- _Exercise objective_: Only lines holding the word "ReceiptInfoActivity" are wanted. Copy them from the listing below.

- _Entries supplied_:
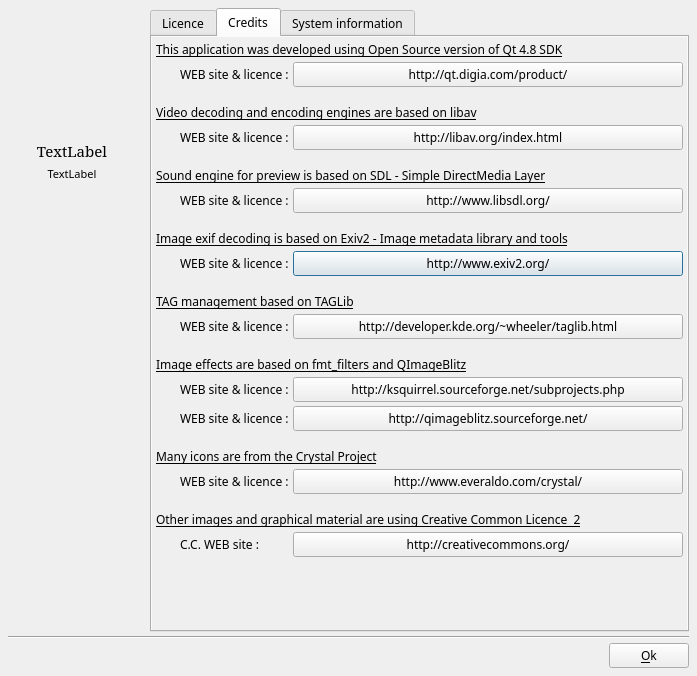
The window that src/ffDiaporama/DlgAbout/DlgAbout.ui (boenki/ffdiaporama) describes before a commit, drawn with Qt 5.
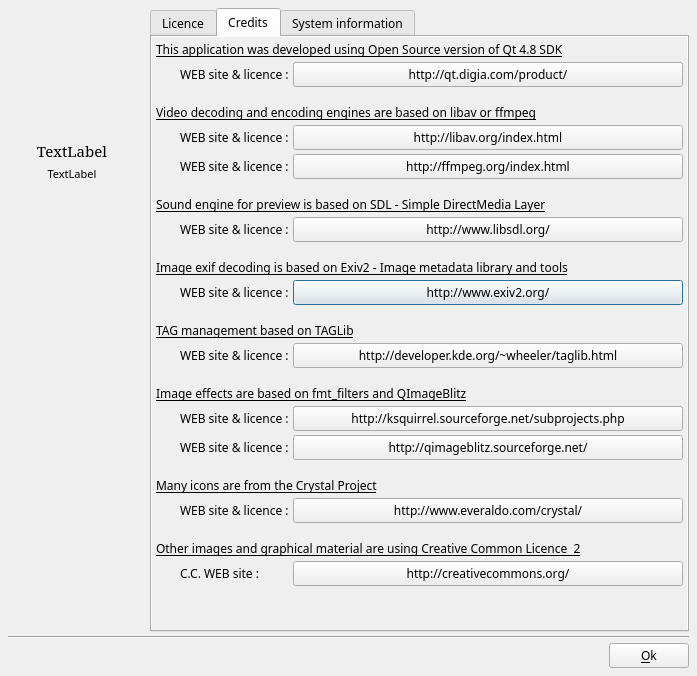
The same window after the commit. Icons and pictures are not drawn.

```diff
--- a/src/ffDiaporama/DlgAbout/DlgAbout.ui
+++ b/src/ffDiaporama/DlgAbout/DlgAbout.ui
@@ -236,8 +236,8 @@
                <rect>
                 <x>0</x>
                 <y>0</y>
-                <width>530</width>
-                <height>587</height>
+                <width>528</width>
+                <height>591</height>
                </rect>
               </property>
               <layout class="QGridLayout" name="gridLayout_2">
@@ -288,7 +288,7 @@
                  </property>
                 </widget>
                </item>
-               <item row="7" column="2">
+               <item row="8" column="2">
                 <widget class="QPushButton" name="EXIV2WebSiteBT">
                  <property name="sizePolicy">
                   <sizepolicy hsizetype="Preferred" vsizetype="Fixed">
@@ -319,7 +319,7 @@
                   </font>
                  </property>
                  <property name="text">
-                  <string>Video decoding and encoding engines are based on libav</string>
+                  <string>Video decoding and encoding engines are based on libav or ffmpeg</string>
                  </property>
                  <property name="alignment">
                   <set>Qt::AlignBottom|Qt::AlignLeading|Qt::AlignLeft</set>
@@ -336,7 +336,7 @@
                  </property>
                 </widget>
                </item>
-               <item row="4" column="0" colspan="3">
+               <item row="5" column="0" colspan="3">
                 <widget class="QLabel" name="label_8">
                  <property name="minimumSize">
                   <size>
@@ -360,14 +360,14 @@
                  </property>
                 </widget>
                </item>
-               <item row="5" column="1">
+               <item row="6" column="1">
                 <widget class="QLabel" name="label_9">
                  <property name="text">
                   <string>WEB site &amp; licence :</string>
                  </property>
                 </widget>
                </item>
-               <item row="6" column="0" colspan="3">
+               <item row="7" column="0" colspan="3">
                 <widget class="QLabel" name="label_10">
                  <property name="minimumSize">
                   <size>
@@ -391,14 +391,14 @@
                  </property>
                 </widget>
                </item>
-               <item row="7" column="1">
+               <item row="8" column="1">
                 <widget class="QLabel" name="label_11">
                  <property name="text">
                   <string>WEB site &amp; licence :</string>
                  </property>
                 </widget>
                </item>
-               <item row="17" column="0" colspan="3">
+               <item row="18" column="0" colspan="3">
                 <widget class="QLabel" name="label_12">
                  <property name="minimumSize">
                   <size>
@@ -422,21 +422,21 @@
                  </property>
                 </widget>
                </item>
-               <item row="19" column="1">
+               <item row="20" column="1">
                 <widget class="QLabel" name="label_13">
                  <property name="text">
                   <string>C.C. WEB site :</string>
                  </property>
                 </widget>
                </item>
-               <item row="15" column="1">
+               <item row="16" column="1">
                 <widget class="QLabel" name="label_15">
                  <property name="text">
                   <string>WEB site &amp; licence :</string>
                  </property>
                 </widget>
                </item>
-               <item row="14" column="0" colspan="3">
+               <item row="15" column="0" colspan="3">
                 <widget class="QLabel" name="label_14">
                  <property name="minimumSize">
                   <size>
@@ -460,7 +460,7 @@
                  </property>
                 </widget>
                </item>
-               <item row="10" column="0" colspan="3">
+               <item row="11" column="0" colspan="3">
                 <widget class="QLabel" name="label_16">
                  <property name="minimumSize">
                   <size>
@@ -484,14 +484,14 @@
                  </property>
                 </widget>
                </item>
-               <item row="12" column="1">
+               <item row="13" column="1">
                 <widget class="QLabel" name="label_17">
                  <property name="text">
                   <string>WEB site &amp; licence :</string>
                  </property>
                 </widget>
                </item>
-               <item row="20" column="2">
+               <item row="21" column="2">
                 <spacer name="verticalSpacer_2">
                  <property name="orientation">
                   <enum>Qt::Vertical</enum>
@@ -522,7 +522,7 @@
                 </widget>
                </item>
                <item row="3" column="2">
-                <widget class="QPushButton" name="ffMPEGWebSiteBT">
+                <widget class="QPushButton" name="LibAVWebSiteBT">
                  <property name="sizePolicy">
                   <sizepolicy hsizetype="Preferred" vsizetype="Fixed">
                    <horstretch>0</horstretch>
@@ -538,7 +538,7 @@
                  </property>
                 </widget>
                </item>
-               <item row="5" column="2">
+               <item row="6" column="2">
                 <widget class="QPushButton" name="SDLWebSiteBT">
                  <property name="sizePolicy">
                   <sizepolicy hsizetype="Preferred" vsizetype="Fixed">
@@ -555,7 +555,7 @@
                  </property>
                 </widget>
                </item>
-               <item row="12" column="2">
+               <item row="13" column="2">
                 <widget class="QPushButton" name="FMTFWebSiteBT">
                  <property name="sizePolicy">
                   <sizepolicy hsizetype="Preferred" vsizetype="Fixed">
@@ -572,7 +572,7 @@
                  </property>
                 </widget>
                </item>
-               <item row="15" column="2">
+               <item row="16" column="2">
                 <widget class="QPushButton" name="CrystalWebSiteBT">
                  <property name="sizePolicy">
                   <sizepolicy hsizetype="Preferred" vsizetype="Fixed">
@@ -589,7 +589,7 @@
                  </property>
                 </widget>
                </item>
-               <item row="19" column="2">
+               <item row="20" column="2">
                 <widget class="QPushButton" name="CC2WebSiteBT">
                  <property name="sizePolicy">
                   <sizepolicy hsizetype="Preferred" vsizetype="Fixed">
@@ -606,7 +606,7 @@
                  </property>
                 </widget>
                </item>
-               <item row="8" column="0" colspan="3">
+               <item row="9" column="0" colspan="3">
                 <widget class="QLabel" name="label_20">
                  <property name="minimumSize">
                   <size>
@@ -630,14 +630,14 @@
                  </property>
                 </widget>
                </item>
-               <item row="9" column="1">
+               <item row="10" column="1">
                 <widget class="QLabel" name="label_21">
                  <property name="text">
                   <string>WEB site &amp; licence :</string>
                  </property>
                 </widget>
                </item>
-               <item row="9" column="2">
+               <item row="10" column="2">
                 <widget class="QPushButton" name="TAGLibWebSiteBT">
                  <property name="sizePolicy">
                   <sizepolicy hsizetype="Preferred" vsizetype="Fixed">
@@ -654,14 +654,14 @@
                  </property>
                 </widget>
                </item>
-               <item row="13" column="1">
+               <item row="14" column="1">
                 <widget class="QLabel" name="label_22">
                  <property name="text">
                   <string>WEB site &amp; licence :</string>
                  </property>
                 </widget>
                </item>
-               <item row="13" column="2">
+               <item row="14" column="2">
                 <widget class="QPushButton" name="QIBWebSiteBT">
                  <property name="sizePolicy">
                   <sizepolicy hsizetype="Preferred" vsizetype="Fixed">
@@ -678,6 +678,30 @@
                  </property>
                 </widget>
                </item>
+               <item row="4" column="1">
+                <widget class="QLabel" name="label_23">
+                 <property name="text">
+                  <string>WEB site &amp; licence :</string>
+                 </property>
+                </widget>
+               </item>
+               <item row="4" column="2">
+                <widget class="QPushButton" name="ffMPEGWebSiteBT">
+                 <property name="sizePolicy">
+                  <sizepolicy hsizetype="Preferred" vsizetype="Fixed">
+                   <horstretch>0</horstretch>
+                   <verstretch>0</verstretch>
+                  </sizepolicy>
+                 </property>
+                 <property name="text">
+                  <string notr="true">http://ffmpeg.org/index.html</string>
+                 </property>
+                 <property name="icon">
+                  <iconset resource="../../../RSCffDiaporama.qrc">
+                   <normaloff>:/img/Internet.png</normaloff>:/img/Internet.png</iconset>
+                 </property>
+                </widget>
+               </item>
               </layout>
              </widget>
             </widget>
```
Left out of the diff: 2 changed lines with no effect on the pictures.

--

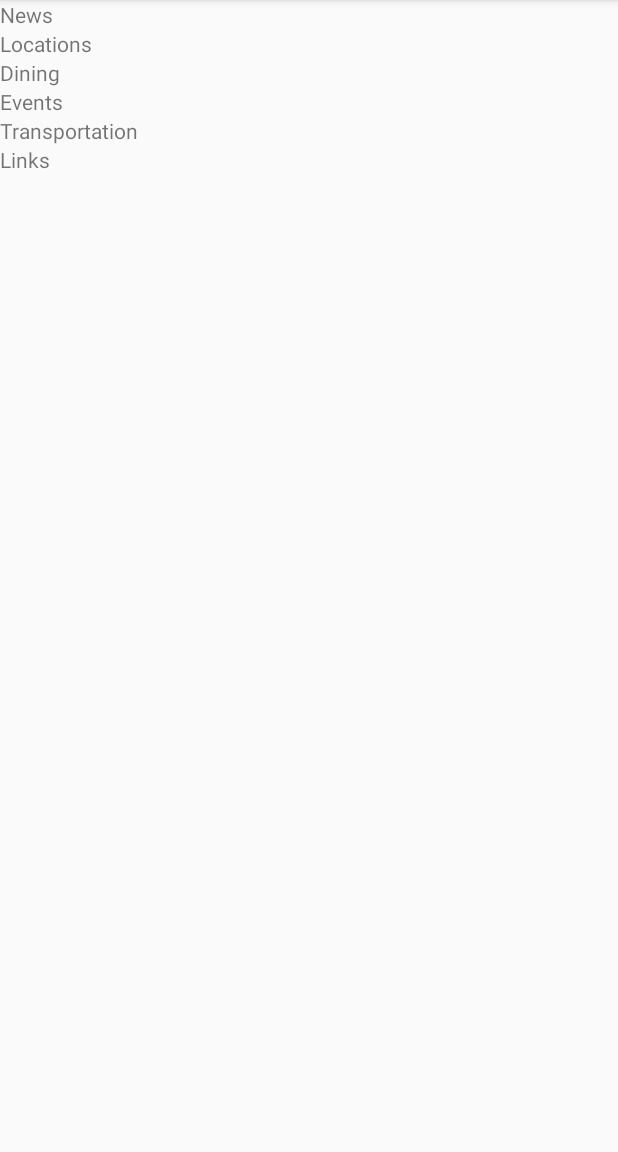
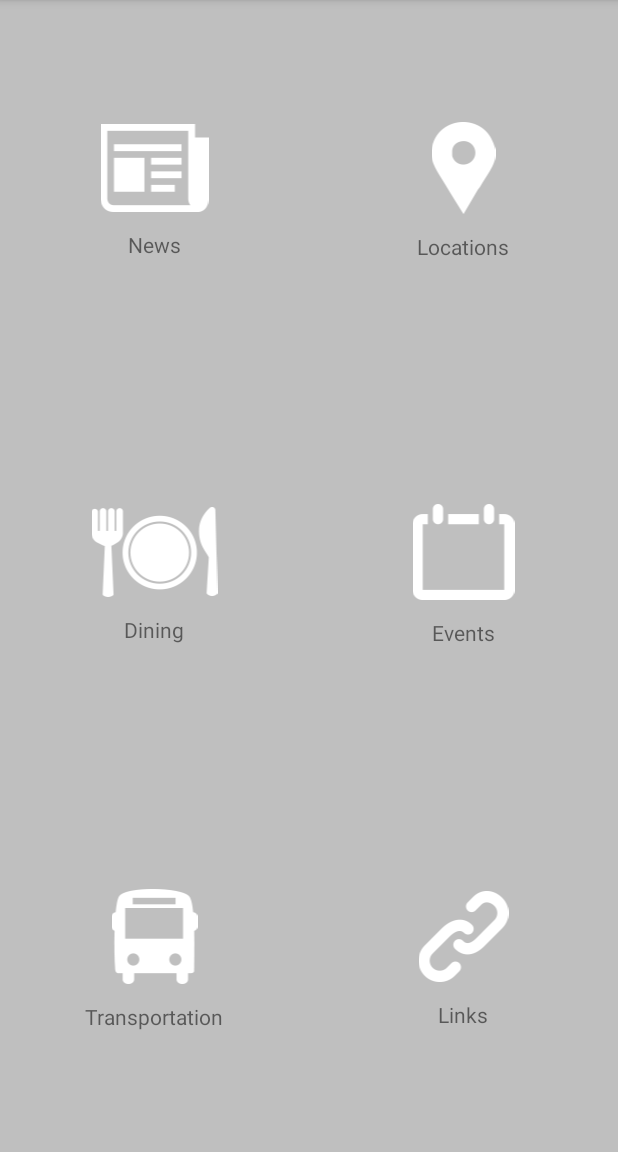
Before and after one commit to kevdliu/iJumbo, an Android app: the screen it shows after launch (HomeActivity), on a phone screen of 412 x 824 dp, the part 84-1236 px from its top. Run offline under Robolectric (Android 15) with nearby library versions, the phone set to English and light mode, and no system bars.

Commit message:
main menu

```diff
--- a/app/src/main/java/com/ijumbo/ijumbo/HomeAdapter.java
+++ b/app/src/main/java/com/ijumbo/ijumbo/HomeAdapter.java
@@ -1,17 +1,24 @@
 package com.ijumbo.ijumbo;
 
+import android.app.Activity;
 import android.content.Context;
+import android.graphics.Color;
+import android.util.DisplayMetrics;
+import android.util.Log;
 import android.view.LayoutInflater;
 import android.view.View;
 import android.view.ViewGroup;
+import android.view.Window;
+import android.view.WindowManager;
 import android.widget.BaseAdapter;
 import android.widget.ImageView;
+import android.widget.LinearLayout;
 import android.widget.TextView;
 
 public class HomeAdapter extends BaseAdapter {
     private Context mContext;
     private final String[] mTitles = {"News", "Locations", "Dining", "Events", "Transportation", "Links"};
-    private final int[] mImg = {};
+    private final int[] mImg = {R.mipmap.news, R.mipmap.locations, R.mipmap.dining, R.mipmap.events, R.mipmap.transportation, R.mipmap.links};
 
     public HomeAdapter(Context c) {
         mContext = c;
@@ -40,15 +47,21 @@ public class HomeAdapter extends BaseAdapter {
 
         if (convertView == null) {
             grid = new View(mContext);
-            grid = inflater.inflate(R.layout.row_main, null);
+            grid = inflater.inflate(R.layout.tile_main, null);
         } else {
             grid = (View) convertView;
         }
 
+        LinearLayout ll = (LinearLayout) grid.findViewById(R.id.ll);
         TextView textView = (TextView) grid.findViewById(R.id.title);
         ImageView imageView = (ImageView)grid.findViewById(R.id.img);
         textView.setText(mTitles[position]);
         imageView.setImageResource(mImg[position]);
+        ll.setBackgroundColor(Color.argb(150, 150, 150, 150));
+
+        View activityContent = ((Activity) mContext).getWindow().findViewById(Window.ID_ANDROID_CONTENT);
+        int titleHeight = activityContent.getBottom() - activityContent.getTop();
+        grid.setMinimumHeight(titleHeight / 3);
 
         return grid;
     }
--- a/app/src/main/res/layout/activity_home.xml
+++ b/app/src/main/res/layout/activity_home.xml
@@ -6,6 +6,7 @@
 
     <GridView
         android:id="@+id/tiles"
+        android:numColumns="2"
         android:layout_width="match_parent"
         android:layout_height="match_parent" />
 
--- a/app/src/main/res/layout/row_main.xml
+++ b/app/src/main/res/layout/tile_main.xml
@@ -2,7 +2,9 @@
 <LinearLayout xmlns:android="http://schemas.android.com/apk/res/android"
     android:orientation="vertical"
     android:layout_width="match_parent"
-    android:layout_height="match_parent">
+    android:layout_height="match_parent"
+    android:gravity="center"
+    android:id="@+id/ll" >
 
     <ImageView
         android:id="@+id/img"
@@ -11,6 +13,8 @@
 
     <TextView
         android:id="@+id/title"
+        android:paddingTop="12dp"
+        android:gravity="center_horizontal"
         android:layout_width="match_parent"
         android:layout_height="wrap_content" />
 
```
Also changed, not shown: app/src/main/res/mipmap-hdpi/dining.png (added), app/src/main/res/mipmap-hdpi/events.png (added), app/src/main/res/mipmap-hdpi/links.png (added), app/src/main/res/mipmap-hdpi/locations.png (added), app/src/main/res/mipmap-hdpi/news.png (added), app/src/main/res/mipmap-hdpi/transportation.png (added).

--

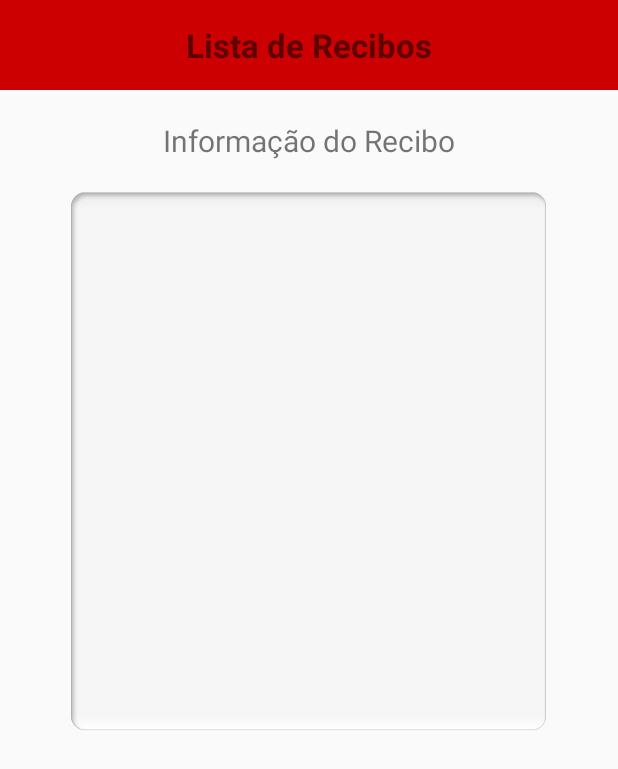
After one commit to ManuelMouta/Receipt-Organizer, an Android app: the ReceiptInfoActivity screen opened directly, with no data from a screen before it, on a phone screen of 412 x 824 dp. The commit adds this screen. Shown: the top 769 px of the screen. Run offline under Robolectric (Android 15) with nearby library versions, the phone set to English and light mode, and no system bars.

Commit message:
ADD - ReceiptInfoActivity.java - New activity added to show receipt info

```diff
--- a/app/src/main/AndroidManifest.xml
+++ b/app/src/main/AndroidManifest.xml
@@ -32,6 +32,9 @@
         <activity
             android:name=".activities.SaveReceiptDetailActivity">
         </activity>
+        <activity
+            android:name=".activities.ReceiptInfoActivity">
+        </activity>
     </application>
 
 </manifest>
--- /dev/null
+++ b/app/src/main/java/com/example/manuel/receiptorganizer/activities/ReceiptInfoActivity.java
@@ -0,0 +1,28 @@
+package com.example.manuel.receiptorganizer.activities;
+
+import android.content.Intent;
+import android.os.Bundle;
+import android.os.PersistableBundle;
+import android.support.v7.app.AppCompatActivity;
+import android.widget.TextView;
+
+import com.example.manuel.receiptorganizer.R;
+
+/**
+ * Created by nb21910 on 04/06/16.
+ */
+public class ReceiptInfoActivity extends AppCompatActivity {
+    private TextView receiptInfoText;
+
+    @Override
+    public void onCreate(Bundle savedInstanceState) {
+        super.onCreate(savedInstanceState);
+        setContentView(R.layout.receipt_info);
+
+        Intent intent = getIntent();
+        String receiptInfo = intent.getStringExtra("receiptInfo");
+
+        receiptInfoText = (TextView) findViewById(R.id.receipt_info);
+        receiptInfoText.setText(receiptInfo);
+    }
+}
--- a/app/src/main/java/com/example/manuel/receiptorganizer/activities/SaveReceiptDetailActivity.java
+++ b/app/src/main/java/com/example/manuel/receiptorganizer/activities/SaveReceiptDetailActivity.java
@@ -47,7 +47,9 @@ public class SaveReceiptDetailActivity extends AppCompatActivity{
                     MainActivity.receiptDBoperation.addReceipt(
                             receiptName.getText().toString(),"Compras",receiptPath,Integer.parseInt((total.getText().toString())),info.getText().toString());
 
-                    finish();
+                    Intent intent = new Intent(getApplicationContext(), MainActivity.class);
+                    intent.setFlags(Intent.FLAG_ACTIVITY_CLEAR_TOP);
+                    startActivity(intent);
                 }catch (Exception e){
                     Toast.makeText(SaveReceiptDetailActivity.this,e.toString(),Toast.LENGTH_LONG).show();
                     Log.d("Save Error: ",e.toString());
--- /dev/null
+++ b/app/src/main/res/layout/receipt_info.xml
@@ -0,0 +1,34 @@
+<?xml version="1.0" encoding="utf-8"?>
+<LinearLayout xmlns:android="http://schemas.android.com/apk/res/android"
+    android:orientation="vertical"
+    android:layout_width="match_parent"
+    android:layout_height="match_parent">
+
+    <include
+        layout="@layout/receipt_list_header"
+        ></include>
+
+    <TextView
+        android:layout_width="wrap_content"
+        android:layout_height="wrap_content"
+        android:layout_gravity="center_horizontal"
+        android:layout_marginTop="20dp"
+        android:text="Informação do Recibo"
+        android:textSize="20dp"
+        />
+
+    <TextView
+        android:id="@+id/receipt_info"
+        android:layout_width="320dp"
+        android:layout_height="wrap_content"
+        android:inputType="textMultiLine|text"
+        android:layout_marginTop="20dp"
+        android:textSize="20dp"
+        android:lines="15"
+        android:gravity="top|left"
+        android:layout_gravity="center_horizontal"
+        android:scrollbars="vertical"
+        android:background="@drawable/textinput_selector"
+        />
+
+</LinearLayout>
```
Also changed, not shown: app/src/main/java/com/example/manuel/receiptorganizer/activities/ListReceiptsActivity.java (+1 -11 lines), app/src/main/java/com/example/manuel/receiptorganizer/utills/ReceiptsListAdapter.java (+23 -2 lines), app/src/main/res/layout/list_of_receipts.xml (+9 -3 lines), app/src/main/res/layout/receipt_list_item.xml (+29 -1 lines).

- _Answer space_:
After one commit to ManuelMouta/Receipt-Organizer, an Android app: the ReceiptInfoActivity screen opened directly, with no data from a screen before it, on a phone screen of 412 x 824 dp. The commit adds this screen. Shown: the top 769 px of the screen. Run offline under Robolectric (Android 15) with nearby library versions, the phone set to English and light mode, and no system bars.
ADD - ReceiptInfoActivity.java - New activity added to show receipt info
+            android:name=".activities.ReceiptInfoActivity">
+++ b/app/src/main/java/com/example/manuel/receiptorganizer/activities/ReceiptInfoActivity.java
+public class ReceiptInfoActivity extends AppCompatActivity {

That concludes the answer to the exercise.